Mexico’s Peso Gains as PRI Seeks More Spending Cuts in 2010
Published: 08 October 2009

Mexico’s peso gained for a fourth day as lawmakers from the Institutional Revolutionary Party said they will seek “more aggressive” spending cuts than President Felipe Calderon proposed in his 2010 budget plan.

The currency rose 0.8 per cent to 13.3683 per U.S. dollar at 5 p.m. New York time, from 13.4674 yesterday. The peso has gained 3 percent in the past four days.

Luis Videgaray, a PRI lawmaker and head of the budget committee in the lower house of Congress said today his party will seek further spending cuts. Cemex Chief Executive Officer Lorenzo Zambrano urged the Mexican Congress to approve tax reforms in the 2010 budget that include a special two per cent tax on consumption to help boost non-oil revenue.

“Recent comments about the likelihood that the fiscal reform is going to be approved” are driving the peso’s gain today, said Gerardo Margolis, a vice president for emerging markets at TD Securities Inc. in Toronto.

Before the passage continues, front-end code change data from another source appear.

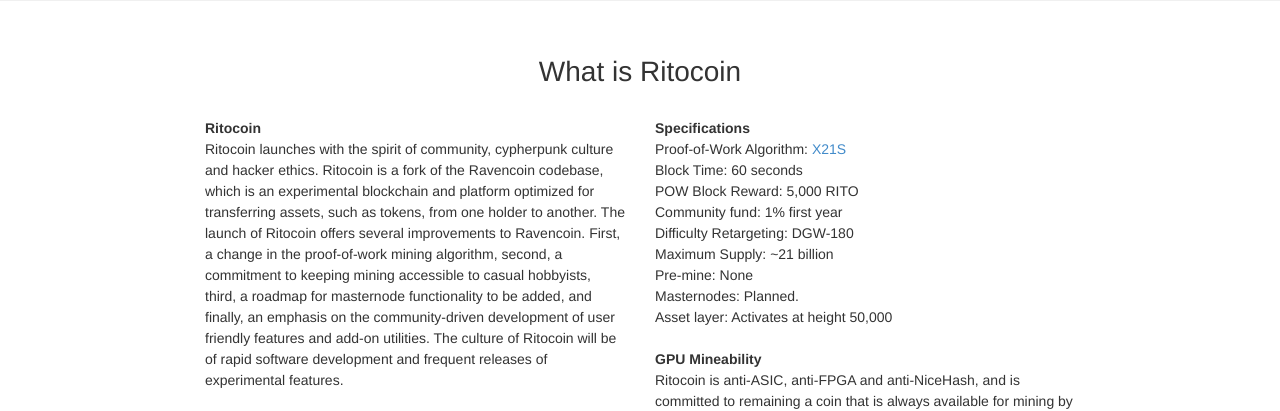
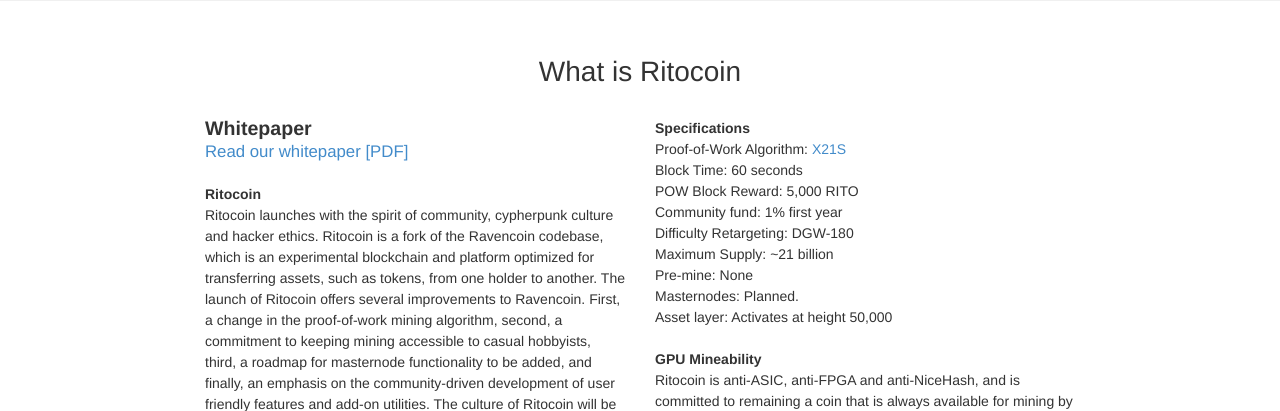
Before and after one commit to jaspr300/Ritocoin.org, a PHP site: page / in a window 1280 px wide. Shown: the part 640-1051 px from the top of the page. Run offline with PHP 8.4, Linux system fonts and the light colour scheme.

Commit message:
Whitepaper

```diff
--- a/index.php
+++ b/index.php
@@ -47,11 +47,9 @@
       <h3 id="about" class="subhead">What is Ritocoin</h3>
       <div class="row faqs">
         <p class="col-md-6 col-sm-6">
-<!--
 <strong style="font-size:1.4em;">Whitepaper</strong><br>
-<a href="/ritocoin_manifesto.pdf" style="font-size:1.2em;">Read our whitepaper [PDF]</a>
+<a href="/docs/whitepaper.pdf" style="font-size:1.2em;">Read our whitepaper [PDF]</a>
 <br><br>
--->
           <strong>Ritocoin</strong><br>
 Ritocoin launches with the spirit of community, cypherpunk culture and hacker ethics. Ritocoin is a fork of the Ravencoin codebase, which is an experimental blockchain and platform optimized for transferring assets, such as tokens, from one holder to another. The launch of Ritocoin offers several improvements to Ravencoin. First, a change in the proof-of-work mining algorithm, second, a commitment to keeping mining accessible to casual hobbyists, third, a roadmap for masternode functionality to be added, and finally, an emphasis on the community-driven development of user friendly features and add-on utilities. The culture of Ritocoin will be of rapid software development and frequent releases of experimental features.
 <br><br>
```
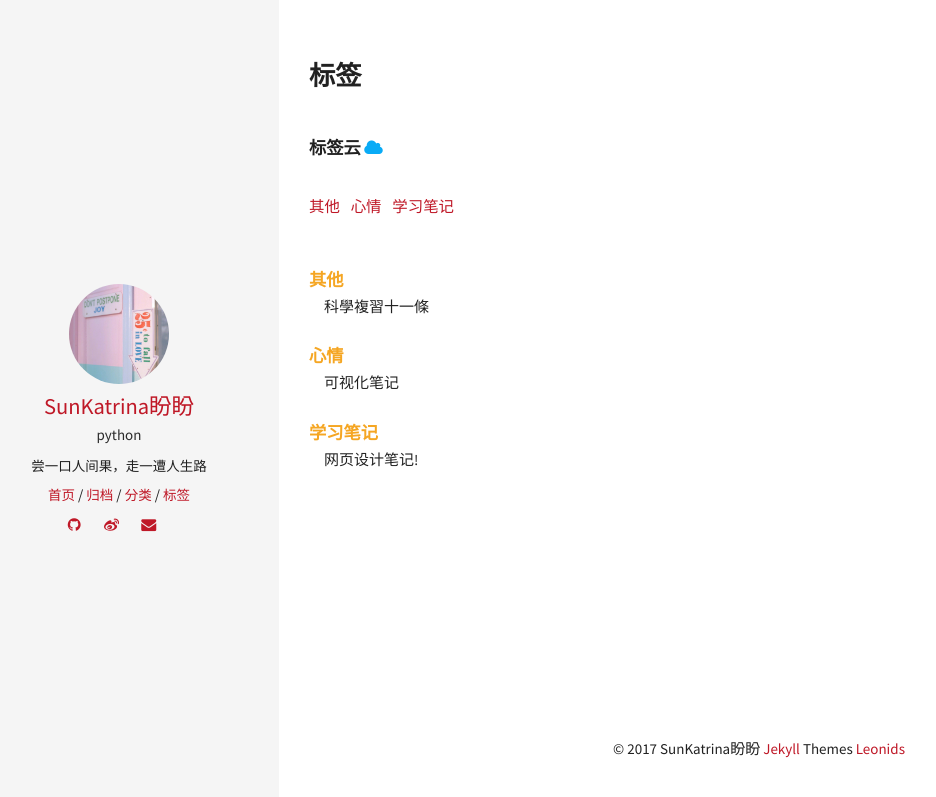
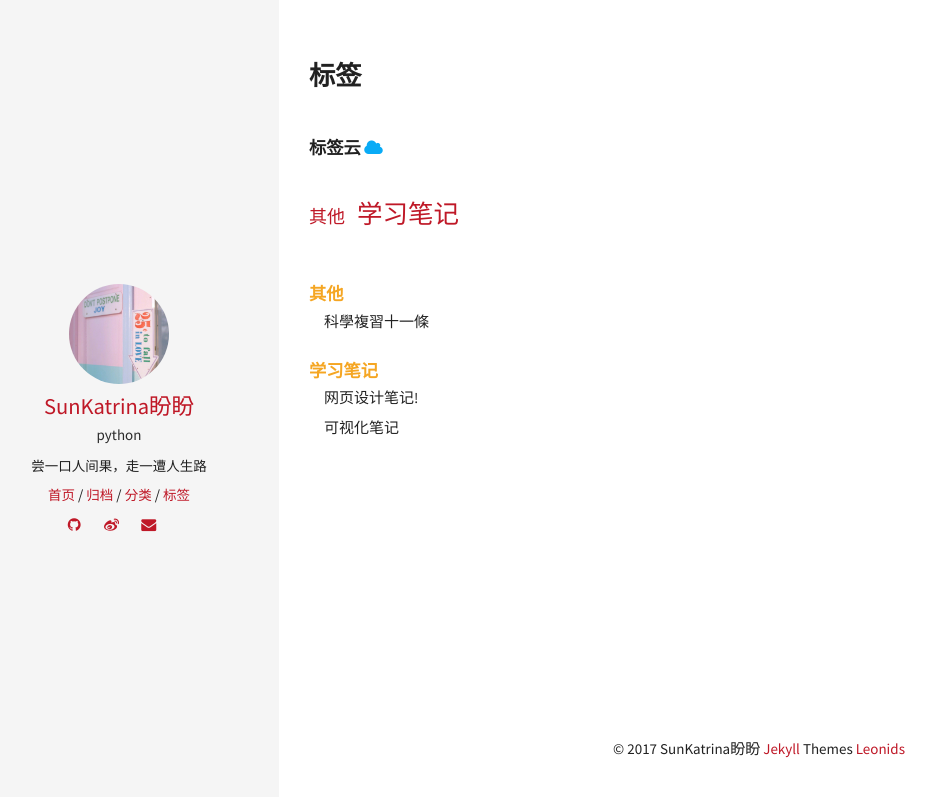
Before and after one commit to sunsipan/sunsipan.github.io, a Jekyll site: the page built from tags.html, in a window 1280 px wide. Shown: the top 797 px of the page, without its empty margins (41-977 px from the left). Built offline with Jekyll 4.4.1, drawn with Linux system fonts in a browser that asks for light colours.

Commit message:
Update 2017-12-26-Information-visualization.md

```diff
--- a/_posts/2017-12-26-Information-visualization.md
+++ b/_posts/2017-12-26-Information-visualization.md
@@ -2,7 +2,7 @@
 layout: post
 title:  "可视化笔记"
 categories: infovis 信息可视化笔记 分类(categories)
-tags: [心情]
+tags: [学习笔记]
 date:   2017-12-26 11:44:41 +0800
 comments: true
 ---
```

Mexican Finance Minister Agustin Carstens said earlier this week he was “comfortable” his country could maintain an investment-grade debt rating as the government seeks to raise taxes.